The Income Tax Act (the “Act”) provides many potential benefits, credits and tax breaks to persons with disabilities.
In most but not all cases, the test to qualify for these benefits is based on qualifying for the “Disability Tax Credit”, which requires having a physician complete a Form T2201 (for some disabilities, other health-care providers also qualify), certifying that the person has a “severe and prolonged impairment” that affects the person’s “activities of daily living” in a particular way.
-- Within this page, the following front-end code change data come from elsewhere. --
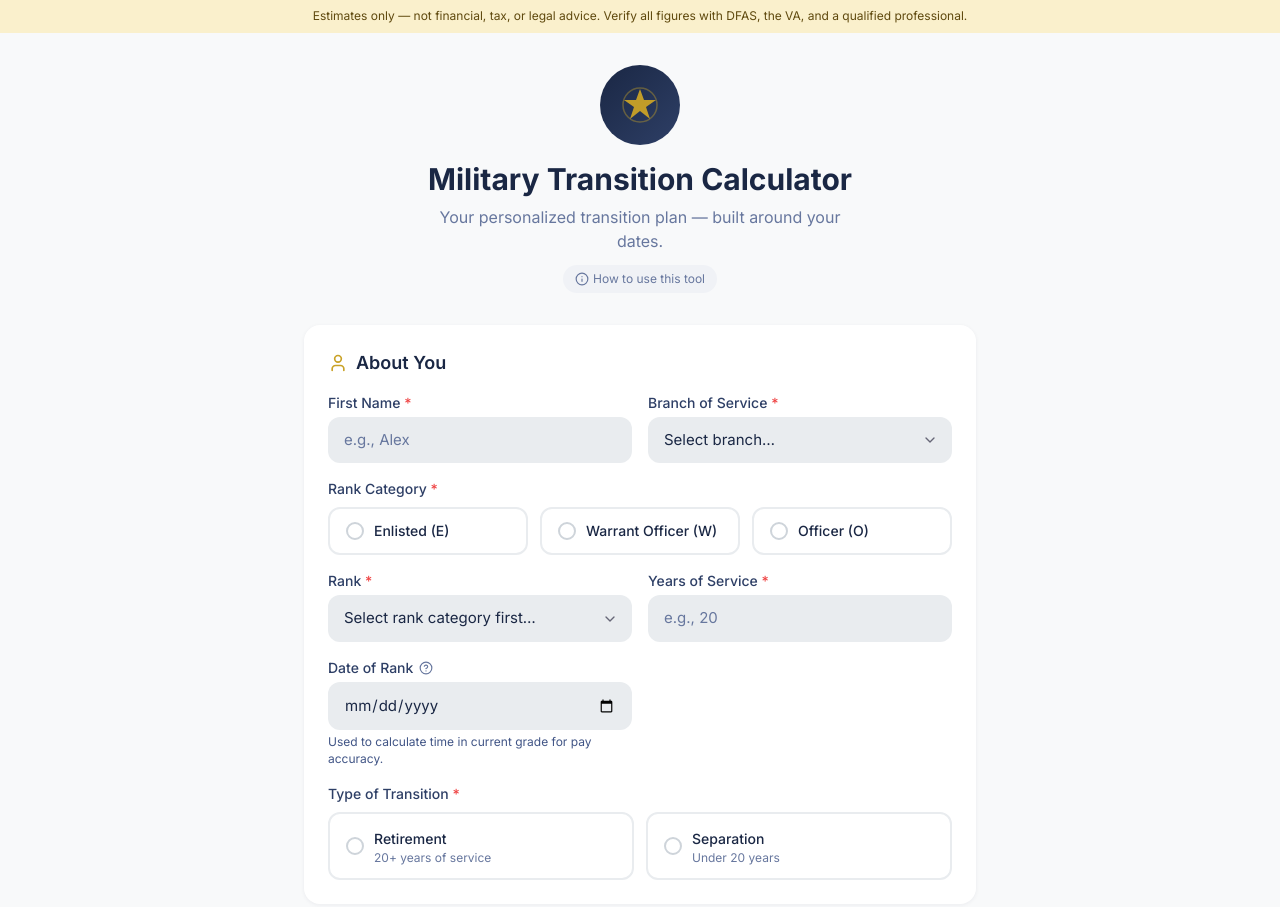
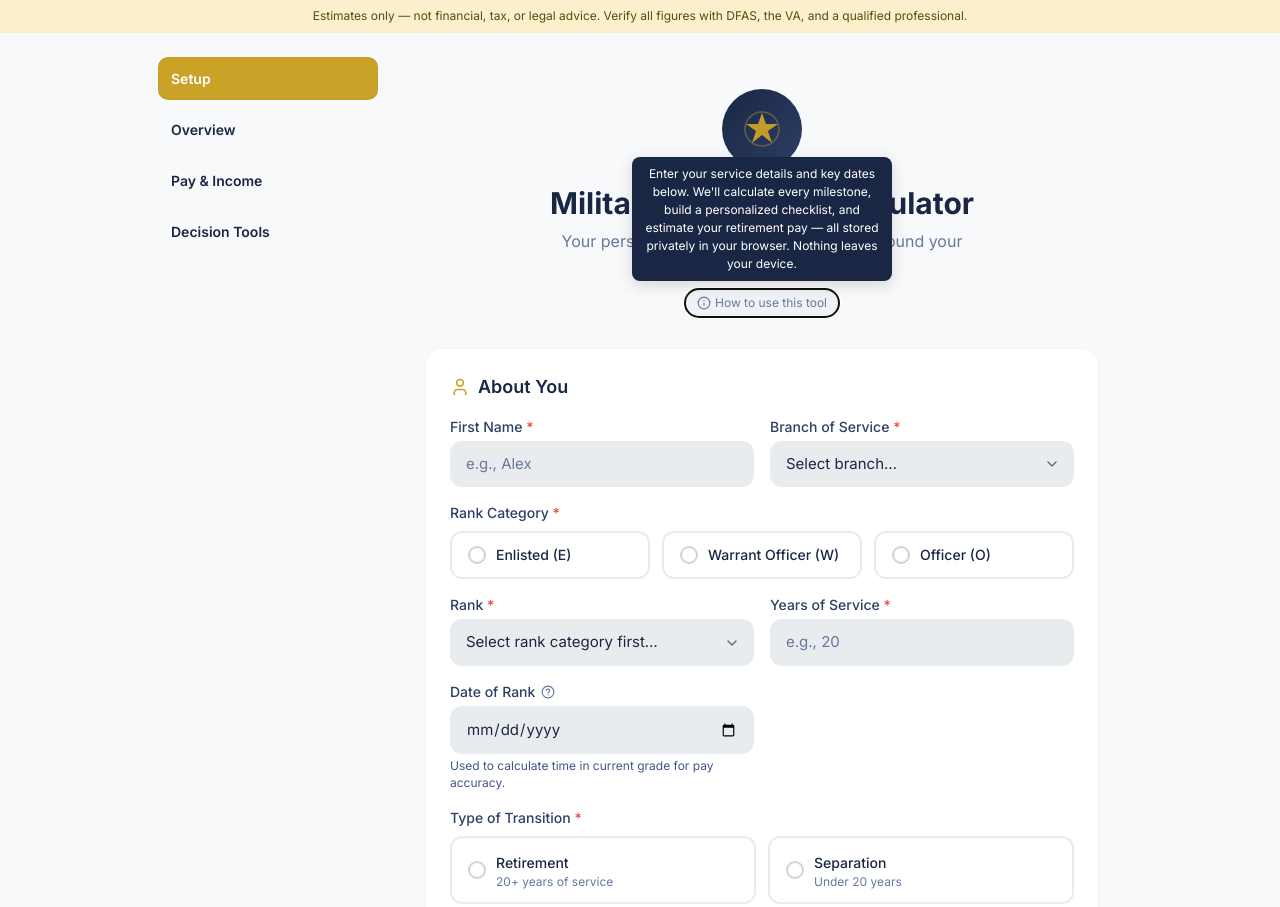
Before and after one commit to trevorjbarthel/retirement, a website: page public/index.html in a window 1280 px wide. Shown: the top 907 px of the page. Drawn offline with nearby package versions, Linux system fonts and the light colour scheme.

Commit message:
Implement tab-switcher functionality in index.html
Adding separate pages for the tabs.

```diff
--- a/public/index.html
+++ b/public/index.html
@@ -3374,5 +3374,130 @@
 
 init();
 </script>
+<!-- START: Tab-switcher (single-page) -->
+<script>
+(function(){
+  // Nav items: change or reorder as needed.
+  const navItems = [
+    { id: 'setup-screen', label: 'Setup' },
+    { id: 'results-screen', label: 'Overview' },
+    { id: 'payEstimatorSection', label: 'Pay & Income' },
+    { id: 'decisionToolsSection', label: 'Decision Tools' }
+  ];
+
+  // Inject CSS for layout + sections
+  const css = `
+  /* Tab-switcher styles */
+  .app-layout { display:flex; gap:24px; max-width:1200px; margin:0 auto; padding:24px; align-items:flex-start; }
+  .sidebar { width:220px; flex:0 0 220px; position:sticky; top:20px; align-self:flex-start; display:flex; flex-direction:column; gap:8px; }
+  .sidebar button { text-align:left; padding:10px 12px; border-radius:10px; background:transparent; border:1px solid transparent; color:var(--navy, #1a2744); font-weight:600; cursor:pointer; font-size:14px; }
+  .sidebar button:hover { background: rgba(26,39,68,0.03); }
+  .sidebar button.active { background: var(--gold, #c9a227); color: white; border-color: rgba(0,0,0,0.04); }
+  .app-content { flex:1; min-width:0; }
+  .app-section { display:none; }
+  .app-section.active { display:block; }
+  /* Small screen: horizontal nav */
+  @media (max-width: 768px) {
+    .app-layout { padding:12px; gap:12px; flex-direction:column; }
+    .sidebar { display:flex; flex-direction:row; width:100%; position:static; gap:8px; overflow:auto; margin-bottom:6px; -webkit-overflow-scrolling:touch; }
+    .sidebar button { white-space:nowrap; flex:0 0 auto; border-radius:10px; }
+  }
+  `;
+  const style = document.createElement('style');
+  style.setAttribute('data-purpose','tab-switcher-styles');
+  style.textContent = css;
+  document.head.appendChild(style);
+
+  // Mark existing containers as app-section
+  navItems.forEach(item => {
+    const el = document.getElementById(item.id);
+    if (el) el.classList.add('app-section');
+  });
+
+  // Build sidebar nav
+  const sidebar = document.createElement('nav');
+  sidebar.className = 'sidebar no-print';
+  sidebar.setAttribute('aria-label','Application sections');
+
+  navItems.forEach(item => {
+    const btn = document.createElement('button');
+    btn.type = 'button';
+    btn.textContent = item.label;
+    btn.dataset.target = item.id;
+    btn.setAttribute('aria-controls', item.id);
+    btn.addEventListener('click', () => { showSection(item.id); });
+    sidebar.appendChild(btn);
+  });
+
+  // Wrap appMain contents into layout if not already wrapped (id collision safe)
+  const appMain = document.getElementById('appMain');
+  if (!appMain) return; // nothing to do
+
+  // Avoid double-inject if snippet already run
+  if (appMain.querySelector('.app-layout')) {
+    // Already set up; ensure sections exist and expose showSection
+    window.showSection = showSection;
+    return;
+  }
+
+  const layout = document.createElement('div');
+  layout.className = 'app-layout';
+
+  const content = document.createElement('div');
+  content.className = 'app-content';
+
+  // Move all children of appMain into content (preserve existing DOM)
+  while (appMain.firstChild) {
+    content.appendChild(appMain.firstChild);
+  }
+
+  layout.appendChild(sidebar);
+  layout.appendChild(content);
+  appMain.appendChild(layout);
+
+  // showSection implementation (exposed globally)
+  window.showSection = function(id){
+    // Toggle active on nav buttons
+    const buttons = sidebar.querySelectorAll('button');
+    buttons.forEach(b => b.classList.toggle('active', b.dataset.target === id));
+    // Toggle sections
+    const sections = document.querySelectorAll('.app-section');
+    sections.forEach(s => s.classList.toggle('active', s.id === id));
+    // Set focus for accessibility if found
+    const target = document.getElementById(id);
+    if (target) {
+      // Move focus into the revealed section's first focusable element or heading
+      const focusable = target.querySelector('button, [href], input, select, textarea, [tabindex]:not([tabindex="-1"])');
+      (focusable || target).focus({preventScroll:false});
+      // small scroll into view (desktop)
+      if (typeof target.scrollIntoView === 'function') {
+        try { target.scrollIntoView({behavior:'smooth', block:'start'}); } catch(e) {}
+      }
+    }
+    // Update location.hash (optional): comment/uncomment as desired
+    // history.replaceState(null, '', '#'+id);
+  };
+
+  // Default to first nav item
+  const initial = navItems.length ? navItems[0].id : null;
+  if (initial) showSection(initial);
+
+  // Wire a few existing buttons to useful tabs
+  const wireMappings = [
+    { selector: '#editBtn', target: 'setup-screen' },
+    { selector: '#jumpToPayBtn', target: 'payEstimatorSection' },
+    { selector: '#payEstimatorHeader', target: 'payEstimatorSection' },
+    { selector: '#decisionToolsHeader', target: 'decisionToolsSection' }
+  ];
+  wireMappings.forEach(m => {
+    const btn = document.querySelector(m.selector);
+    if (btn) btn.addEventListener('click', e => { e.preventDefault(); showSection(m.target); });
+  });
+
+  // Expose navItems for runtime inspection if needed
+  window.appNavItems = navItems;
+})();
+</script>
+<!-- END: Tab-switcher (single-page) -->
 </body>
 </html>
```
The Act and Form T2201 have detailed requirements which must be met to qualify.
Once a person qualifies for the Disability Tax Credit, here are some other benefits that are available:
- certain disability-related employment benefits (transportation, parking and an attendant) are non-taxable
- deductions are allowed for a wide range of “disability supports” required to enable the person to work, study or carry on grant-funded research
- medical expense credit for nursing home care, attendant, group home care or certain therapy
- 15 % Home Accessibility Tax Credit, for qualifying expenditures
- $750 Disability Home Purchase Credit
- higher education credit for part-time student (eliminated after 2016)
- higher Working Income Tax Benefit
- eligibility for a Registered Disability Savings Plan
- more flexible rules with a Registered Education Savings Plan
- enhanced Home Buyer’s Plan (using RRSP to help fund a home purchase)
- reduced withholdings if using the Lifelong Learning Plan (using RRSP to help fund education)
- a “qualified disability trust” for the person can be taxed at low marginal rates not available to other trusts
- a trust for the person can make a “preferredbeneficiary election” to allocate income to the person without paying it (104(14))
Where the taxpayer’s child has such a disability, the following are some of the available benefits:
- the Disability Tax Credit can be claimed by the taxpayer for the child
- higher Child Tax Benefit (called the Canada Child Benefit starting July 2016)
- higher child-care expense deduction limits
- higher children’s fitness and arts credits (these are eliminated after 2016)
- there is a limited exclusion from the “kiddie tax” (tax on split income).
There are various other benefits and credits as well, which have varying requirements, many not as restrictive as qualifying for the Disability Tax Credit.